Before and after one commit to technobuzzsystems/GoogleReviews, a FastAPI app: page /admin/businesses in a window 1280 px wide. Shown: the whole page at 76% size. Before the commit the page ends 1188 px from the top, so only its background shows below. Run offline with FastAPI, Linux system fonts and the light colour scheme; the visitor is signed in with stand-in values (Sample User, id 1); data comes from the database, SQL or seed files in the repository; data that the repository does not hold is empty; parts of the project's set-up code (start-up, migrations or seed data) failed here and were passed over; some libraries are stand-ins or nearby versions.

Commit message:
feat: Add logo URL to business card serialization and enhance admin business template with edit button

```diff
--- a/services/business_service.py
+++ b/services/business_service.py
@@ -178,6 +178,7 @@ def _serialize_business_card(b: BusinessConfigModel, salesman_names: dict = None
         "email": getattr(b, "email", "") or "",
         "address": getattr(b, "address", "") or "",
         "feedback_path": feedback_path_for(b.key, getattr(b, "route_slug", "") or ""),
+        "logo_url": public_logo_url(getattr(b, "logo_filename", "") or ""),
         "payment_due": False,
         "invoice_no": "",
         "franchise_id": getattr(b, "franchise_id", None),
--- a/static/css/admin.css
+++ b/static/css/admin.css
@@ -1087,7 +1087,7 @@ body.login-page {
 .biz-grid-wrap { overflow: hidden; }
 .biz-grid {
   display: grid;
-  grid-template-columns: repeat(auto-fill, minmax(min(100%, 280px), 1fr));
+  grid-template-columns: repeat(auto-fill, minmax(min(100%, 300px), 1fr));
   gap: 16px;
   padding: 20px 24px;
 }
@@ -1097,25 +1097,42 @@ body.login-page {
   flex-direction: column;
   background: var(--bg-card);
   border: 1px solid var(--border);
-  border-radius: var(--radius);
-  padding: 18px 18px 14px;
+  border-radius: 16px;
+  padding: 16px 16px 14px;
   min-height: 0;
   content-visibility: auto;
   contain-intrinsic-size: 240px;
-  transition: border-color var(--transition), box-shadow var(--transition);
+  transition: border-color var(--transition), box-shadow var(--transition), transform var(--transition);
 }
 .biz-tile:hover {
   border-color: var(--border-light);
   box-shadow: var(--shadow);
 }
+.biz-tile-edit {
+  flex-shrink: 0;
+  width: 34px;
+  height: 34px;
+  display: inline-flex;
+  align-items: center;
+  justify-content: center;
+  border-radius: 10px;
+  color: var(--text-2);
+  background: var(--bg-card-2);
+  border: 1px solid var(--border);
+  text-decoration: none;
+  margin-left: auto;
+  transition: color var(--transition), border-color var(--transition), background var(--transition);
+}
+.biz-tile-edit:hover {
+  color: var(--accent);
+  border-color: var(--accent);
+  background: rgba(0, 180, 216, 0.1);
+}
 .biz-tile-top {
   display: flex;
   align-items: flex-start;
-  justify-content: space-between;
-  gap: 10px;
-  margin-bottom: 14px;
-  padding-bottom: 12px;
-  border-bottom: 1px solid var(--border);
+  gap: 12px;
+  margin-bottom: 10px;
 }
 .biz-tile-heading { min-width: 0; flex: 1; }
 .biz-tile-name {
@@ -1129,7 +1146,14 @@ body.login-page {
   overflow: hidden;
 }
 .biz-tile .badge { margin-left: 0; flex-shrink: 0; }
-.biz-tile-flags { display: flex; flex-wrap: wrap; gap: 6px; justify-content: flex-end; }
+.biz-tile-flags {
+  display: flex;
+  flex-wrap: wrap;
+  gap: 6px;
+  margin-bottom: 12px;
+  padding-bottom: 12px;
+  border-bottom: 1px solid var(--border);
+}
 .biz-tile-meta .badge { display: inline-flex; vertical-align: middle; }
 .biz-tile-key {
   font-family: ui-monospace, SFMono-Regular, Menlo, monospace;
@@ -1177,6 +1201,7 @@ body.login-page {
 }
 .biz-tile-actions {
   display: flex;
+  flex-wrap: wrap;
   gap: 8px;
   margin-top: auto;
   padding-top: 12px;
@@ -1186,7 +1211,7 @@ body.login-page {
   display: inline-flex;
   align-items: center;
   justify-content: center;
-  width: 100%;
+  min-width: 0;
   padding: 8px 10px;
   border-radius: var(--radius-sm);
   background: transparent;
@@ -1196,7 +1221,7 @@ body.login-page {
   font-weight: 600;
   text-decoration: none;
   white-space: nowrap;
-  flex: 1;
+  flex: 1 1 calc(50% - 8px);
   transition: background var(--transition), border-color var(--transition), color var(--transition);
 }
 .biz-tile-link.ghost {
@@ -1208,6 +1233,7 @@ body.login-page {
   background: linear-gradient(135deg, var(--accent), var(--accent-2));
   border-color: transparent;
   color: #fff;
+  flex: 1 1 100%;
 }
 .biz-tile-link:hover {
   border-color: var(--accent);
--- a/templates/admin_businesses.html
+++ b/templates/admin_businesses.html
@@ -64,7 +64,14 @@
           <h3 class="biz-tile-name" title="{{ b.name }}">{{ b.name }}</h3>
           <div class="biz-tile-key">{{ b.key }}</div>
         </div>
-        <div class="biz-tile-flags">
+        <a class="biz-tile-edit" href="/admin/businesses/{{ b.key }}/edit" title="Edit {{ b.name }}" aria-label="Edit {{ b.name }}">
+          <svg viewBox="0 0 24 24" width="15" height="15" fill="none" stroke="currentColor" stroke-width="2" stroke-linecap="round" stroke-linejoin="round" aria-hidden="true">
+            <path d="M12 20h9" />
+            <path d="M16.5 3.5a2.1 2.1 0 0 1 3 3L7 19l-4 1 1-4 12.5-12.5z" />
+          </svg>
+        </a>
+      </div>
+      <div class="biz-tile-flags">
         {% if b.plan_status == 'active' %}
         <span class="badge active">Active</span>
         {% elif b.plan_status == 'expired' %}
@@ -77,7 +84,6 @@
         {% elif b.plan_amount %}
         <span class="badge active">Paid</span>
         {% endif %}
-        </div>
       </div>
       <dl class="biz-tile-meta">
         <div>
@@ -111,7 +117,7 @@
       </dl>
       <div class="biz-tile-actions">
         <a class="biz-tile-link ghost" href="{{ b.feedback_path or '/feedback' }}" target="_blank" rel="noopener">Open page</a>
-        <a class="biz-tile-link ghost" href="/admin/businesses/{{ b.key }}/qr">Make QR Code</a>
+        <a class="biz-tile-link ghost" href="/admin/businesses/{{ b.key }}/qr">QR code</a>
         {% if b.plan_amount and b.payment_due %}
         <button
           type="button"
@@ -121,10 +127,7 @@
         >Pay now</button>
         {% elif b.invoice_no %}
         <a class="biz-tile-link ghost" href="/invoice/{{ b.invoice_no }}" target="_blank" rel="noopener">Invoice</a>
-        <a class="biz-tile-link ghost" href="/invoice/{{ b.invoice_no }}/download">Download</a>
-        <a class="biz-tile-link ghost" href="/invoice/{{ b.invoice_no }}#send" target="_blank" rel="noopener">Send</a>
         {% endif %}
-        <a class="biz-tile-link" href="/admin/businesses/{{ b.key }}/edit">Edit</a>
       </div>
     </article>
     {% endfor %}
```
○ ○ ○ ○ ○
WHAT YOU ARE ASKED TO DO | Could you state how many lines in the listing include the string "margin"? Only the number is wanted.

SOLUTION | 6